The Ninth Circuit (setting precedent for federal courts in California) has held that activities ordered by a superior fall within an employee's job duties, ruling in a case involving Bay Area police officers who were ordered to investigate corruption at a municipal golf course (Huppert v. City of Pittsburg, 574 F.3d 696 (9th Cir. 2009)). But there was a complication: One of the officers—Ron Huppert—went even further, working off-duty with the FBI on corruption and fraud issues in the police department itself.

To the extent that the plaintiff officers were ordered to investigate, the court's conclusion that they performed official job duties and engaged in employee speech seems straightforward. But what about working with the FBI? The court's reliance on supervisory orders to categorize activities as employee speech would not seem to cover off-duty work with federal agents. Nevertheless, the court concluded that such activities were within Huppert's job responsibilities, and so speech in that context was not protected.

The Ninth Circuit described California law as imposing broad duties on police officers to report any wrongdoing and to provide testimony that assists in the prosecution of criminal activity. The court said that when officers learn facts that tend to incriminate someone, they must disclose those facts to their superiors ( This inherent duty on the part of police officers made Huppert's cooperation with the FBI part of his job duties. The court also determined that his grand jury testimony was part of his job duties as well.
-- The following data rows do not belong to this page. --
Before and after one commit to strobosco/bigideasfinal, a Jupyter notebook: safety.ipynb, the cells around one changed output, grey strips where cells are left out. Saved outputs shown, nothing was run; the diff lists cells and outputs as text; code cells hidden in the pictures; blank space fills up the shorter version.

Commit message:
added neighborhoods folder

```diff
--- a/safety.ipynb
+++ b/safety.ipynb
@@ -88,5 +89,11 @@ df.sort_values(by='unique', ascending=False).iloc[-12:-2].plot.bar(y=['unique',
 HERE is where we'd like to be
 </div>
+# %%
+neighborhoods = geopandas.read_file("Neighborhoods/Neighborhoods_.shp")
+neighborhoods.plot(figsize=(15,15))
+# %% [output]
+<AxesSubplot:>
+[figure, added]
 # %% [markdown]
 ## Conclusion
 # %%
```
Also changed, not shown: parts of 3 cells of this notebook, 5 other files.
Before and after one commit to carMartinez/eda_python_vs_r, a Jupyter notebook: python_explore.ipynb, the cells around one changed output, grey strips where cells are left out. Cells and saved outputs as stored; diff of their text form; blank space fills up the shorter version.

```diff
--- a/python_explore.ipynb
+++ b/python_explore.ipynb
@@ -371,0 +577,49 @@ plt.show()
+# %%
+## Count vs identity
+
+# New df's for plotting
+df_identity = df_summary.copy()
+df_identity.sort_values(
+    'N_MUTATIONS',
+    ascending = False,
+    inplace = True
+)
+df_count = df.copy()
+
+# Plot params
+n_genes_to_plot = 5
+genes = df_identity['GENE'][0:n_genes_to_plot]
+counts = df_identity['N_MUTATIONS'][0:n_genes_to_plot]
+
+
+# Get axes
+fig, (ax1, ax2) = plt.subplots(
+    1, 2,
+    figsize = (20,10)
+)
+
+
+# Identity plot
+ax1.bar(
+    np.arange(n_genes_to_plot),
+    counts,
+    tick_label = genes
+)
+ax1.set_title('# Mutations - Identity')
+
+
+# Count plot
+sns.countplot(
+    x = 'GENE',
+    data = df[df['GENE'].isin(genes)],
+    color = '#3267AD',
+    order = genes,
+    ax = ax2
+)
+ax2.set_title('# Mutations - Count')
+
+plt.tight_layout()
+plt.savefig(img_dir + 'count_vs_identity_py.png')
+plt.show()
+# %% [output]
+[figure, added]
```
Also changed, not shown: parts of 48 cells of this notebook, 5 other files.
The Huppert decision contains a dissent by Circuit Judge William Fletcher, who advocated in favor of a rule embraced by the Third and Seventh circuits—that an independent legal duty to speak, like the duty to provide truthful grand jury testimony, is sufficient to clothe speech with First Amendment protection. Fletcher's dissent notes that there is a clear split among the circuits on this issue (Huppert, 574 F.3d at 721–722 (Fletcher, J., dissenting)). It may take another U.S. Supreme Court decision to resolve this ongoing conflict.

As the article notes, the ironic effect is that public employees who want to blow the whistle on problems encountered in their jobs probably get the best First Amendment protection by taking their concerns to the press—although constitutional protection may not mean career advancement, and they must be careful not to leak legally confidential information.